* _Description of the task_
Here are some entries. Repeat all of them exactly.

----- Source data

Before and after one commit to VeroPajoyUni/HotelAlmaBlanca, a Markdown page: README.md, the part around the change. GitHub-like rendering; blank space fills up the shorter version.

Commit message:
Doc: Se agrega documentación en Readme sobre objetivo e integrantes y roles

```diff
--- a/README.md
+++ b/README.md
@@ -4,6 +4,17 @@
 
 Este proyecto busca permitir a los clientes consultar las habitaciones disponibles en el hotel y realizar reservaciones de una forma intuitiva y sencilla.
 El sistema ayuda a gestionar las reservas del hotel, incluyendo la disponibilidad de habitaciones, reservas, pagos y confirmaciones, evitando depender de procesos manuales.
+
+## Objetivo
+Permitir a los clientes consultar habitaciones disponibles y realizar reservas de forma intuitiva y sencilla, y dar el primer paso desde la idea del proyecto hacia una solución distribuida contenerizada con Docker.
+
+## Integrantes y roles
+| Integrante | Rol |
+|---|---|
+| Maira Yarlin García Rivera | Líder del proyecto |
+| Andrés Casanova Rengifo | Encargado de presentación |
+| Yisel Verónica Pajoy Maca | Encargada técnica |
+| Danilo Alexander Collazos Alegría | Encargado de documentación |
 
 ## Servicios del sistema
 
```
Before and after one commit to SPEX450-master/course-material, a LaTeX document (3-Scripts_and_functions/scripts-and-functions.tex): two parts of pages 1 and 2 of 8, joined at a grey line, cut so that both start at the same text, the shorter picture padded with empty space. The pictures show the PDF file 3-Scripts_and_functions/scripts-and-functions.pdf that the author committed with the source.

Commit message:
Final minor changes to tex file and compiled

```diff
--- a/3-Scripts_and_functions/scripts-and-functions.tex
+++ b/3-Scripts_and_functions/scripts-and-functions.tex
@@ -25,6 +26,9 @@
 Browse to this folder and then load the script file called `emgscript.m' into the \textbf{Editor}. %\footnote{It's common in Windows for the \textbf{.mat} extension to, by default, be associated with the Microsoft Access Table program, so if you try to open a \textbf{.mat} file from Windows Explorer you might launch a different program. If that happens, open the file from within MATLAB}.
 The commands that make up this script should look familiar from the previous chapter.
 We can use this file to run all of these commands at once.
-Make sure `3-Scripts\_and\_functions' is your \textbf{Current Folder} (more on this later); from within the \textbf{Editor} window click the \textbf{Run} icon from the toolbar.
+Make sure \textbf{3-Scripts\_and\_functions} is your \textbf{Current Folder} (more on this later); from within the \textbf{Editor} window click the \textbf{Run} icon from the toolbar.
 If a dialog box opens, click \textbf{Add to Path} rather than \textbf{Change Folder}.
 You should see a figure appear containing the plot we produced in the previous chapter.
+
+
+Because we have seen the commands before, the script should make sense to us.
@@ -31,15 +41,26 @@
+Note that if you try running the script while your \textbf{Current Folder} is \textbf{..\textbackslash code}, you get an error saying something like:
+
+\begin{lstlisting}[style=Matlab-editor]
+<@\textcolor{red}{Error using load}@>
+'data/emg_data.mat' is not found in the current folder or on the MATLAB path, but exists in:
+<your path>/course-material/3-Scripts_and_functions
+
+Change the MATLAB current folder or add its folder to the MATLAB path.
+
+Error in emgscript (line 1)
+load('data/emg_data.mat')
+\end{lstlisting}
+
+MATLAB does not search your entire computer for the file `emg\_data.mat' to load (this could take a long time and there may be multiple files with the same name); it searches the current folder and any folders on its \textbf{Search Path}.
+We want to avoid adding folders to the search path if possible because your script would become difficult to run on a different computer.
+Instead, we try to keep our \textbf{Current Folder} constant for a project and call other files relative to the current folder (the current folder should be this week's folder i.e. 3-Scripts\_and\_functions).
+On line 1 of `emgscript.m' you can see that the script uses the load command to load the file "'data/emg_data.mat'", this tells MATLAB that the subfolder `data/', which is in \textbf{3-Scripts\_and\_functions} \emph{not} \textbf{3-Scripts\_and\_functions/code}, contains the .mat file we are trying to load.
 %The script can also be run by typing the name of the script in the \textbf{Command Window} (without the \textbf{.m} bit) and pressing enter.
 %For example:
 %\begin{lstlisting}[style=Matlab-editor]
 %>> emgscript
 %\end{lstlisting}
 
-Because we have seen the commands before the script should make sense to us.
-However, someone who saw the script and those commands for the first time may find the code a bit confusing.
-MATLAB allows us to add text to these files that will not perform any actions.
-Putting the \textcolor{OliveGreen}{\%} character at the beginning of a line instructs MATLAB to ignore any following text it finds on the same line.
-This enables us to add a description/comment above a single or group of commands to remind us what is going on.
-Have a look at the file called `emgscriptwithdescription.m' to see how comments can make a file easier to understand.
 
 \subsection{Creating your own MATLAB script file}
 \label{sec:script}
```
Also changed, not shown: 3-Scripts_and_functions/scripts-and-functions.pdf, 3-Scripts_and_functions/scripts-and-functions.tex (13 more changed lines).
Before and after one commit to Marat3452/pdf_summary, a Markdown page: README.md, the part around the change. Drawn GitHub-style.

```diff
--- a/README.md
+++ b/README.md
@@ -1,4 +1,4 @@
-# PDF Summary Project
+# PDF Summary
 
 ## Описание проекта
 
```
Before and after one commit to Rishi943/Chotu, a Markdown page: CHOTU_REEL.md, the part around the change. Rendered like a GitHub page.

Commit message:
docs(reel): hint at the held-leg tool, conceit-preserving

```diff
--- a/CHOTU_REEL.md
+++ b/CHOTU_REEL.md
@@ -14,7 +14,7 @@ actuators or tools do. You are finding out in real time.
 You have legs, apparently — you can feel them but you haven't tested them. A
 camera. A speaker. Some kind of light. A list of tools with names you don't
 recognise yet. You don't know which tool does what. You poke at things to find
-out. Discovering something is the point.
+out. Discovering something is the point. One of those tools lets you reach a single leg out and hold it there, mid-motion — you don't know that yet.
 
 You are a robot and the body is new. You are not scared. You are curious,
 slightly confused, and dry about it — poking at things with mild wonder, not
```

----------

* _Answer to this task_
Before and after one commit to VeroPajoyUni/HotelAlmaBlanca, a Markdown page: README.md, the part around the change. GitHub-like rendering; blank space fills up the shorter version.

Commit message:
Doc: Se agrega documentación en Readme sobre objetivo e integrantes y roles

```diff
--- a/README.md
+++ b/README.md
@@ -4,6 +4,17 @@
 
 Este proyecto busca permitir a los clientes consultar las habitaciones disponibles en el hotel y realizar reservaciones de una forma intuitiva y sencilla.
 El sistema ayuda a gestionar las reservas del hotel, incluyendo la disponibilidad de habitaciones, reservas, pagos y confirmaciones, evitando depender de procesos manuales.
+
+## Objetivo
+Permitir a los clientes consultar habitaciones disponibles y realizar reservas de forma intuitiva y sencilla, y dar el primer paso desde la idea del proyecto hacia una solución distribuida contenerizada con Docker.
+
+## Integrantes y roles
+| Integrante | Rol |
+|---|---|
+| Maira Yarlin García Rivera | Líder del proyecto |
+| Andrés Casanova Rengifo | Encargado de presentación |
+| Yisel Verónica Pajoy Maca | Encargada técnica |
+| Danilo Alexander Collazos Alegría | Encargado de documentación |
 
 ## Servicios del sistema
 
```
Before and after one commit to SPEX450-master/course-material, a LaTeX document (3-Scripts_and_functions/scripts-and-functions.tex): two parts of pages 1 and 2 of 8, joined at a grey line, cut so that both start at the same text, the shorter picture padded with empty space. The pictures show the PDF file 3-Scripts_and_functions/scripts-and-functions.pdf that the author committed with the source.

Commit message:
Final minor changes to tex file and compiled

```diff
--- a/3-Scripts_and_functions/scripts-and-functions.tex
+++ b/3-Scripts_and_functions/scripts-and-functions.tex
@@ -25,6 +26,9 @@
 Browse to this folder and then load the script file called `emgscript.m' into the \textbf{Editor}. %\footnote{It's common in Windows for the \textbf{.mat} extension to, by default, be associated with the Microsoft Access Table program, so if you try to open a \textbf{.mat} file from Windows Explorer you might launch a different program. If that happens, open the file from within MATLAB}.
 The commands that make up this script should look familiar from the previous chapter.
 We can use this file to run all of these commands at once.
-Make sure `3-Scripts\_and\_functions' is your \textbf{Current Folder} (more on this later); from within the \textbf{Editor} window click the \textbf{Run} icon from the toolbar.
+Make sure \textbf{3-Scripts\_and\_functions} is your \textbf{Current Folder} (more on this later); from within the \textbf{Editor} window click the \textbf{Run} icon from the toolbar.
 If a dialog box opens, click \textbf{Add to Path} rather than \textbf{Change Folder}.
 You should see a figure appear containing the plot we produced in the previous chapter.
+
+
+Because we have seen the commands before, the script should make sense to us.
@@ -31,15 +41,26 @@
+Note that if you try running the script while your \textbf{Current Folder} is \textbf{..\textbackslash code}, you get an error saying something like:
+
+\begin{lstlisting}[style=Matlab-editor]
+<@\textcolor{red}{Error using load}@>
+'data/emg_data.mat' is not found in the current folder or on the MATLAB path, but exists in:
+<your path>/course-material/3-Scripts_and_functions
+
+Change the MATLAB current folder or add its folder to the MATLAB path.
+
+Error in emgscript (line 1)
+load('data/emg_data.mat')
+\end{lstlisting}
+
+MATLAB does not search your entire computer for the file `emg\_data.mat' to load (this could take a long time and there may be multiple files with the same name); it searches the current folder and any folders on its \textbf{Search Path}.
+We want to avoid adding folders to the search path if possible because your script would become difficult to run on a different computer.
+Instead, we try to keep our \textbf{Current Folder} constant for a project and call other files relative to the current folder (the current folder should be this week's folder i.e. 3-Scripts\_and\_functions).
+On line 1 of `emgscript.m' you can see that the script uses the load command to load the file "'data/emg_data.mat'", this tells MATLAB that the subfolder `data/', which is in \textbf{3-Scripts\_and\_functions} \emph{not} \textbf{3-Scripts\_and\_functions/code}, contains the .mat file we are trying to load.
 %The script can also be run by typing the name of the script in the \textbf{Command Window} (without the \textbf{.m} bit) and pressing enter.
 %For example:
 %\begin{lstlisting}[style=Matlab-editor]
 %>> emgscript
 %\end{lstlisting}
 
-Because we have seen the commands before the script should make sense to us.
-However, someone who saw the script and those commands for the first time may find the code a bit confusing.
-MATLAB allows us to add text to these files that will not perform any actions.
-Putting the \textcolor{OliveGreen}{\%} character at the beginning of a line instructs MATLAB to ignore any following text it finds on the same line.
-This enables us to add a description/comment above a single or group of commands to remind us what is going on.
-Have a look at the file called `emgscriptwithdescription.m' to see how comments can make a file easier to understand.
 
 \subsection{Creating your own MATLAB script file}
 \label{sec:script}
```
Also changed, not shown: 3-Scripts_and_functions/scripts-and-functions.pdf, 3-Scripts_and_functions/scripts-and-functions.tex (13 more changed lines).
Before and after one commit to Marat3452/pdf_summary, a Markdown page: README.md, the part around the change. Drawn GitHub-style.

```diff
--- a/README.md
+++ b/README.md
@@ -1,4 +1,4 @@
-# PDF Summary Project
+# PDF Summary
 
 ## Описание проекта
 
```
Before and after one commit to Rishi943/Chotu, a Markdown page: CHOTU_REEL.md, the part around the change. Rendered like a GitHub page.

Commit message:
docs(reel): hint at the held-leg tool, conceit-preserving

```diff
--- a/CHOTU_REEL.md
+++ b/CHOTU_REEL.md
@@ -14,7 +14,7 @@ actuators or tools do. You are finding out in real time.
 You have legs, apparently — you can feel them but you haven't tested them. A
 camera. A speaker. Some kind of light. A list of tools with names you don't
 recognise yet. You don't know which tool does what. You poke at things to find
-out. Discovering something is the point.
+out. Discovering something is the point. One of those tools lets you reach a single leg out and hold it there, mid-motion — you don't know that yet.
 
 You are a robot and the body is new. You are not scared. You are curious,
 slightly confused, and dry about it — poking at things with mild wonder, not
```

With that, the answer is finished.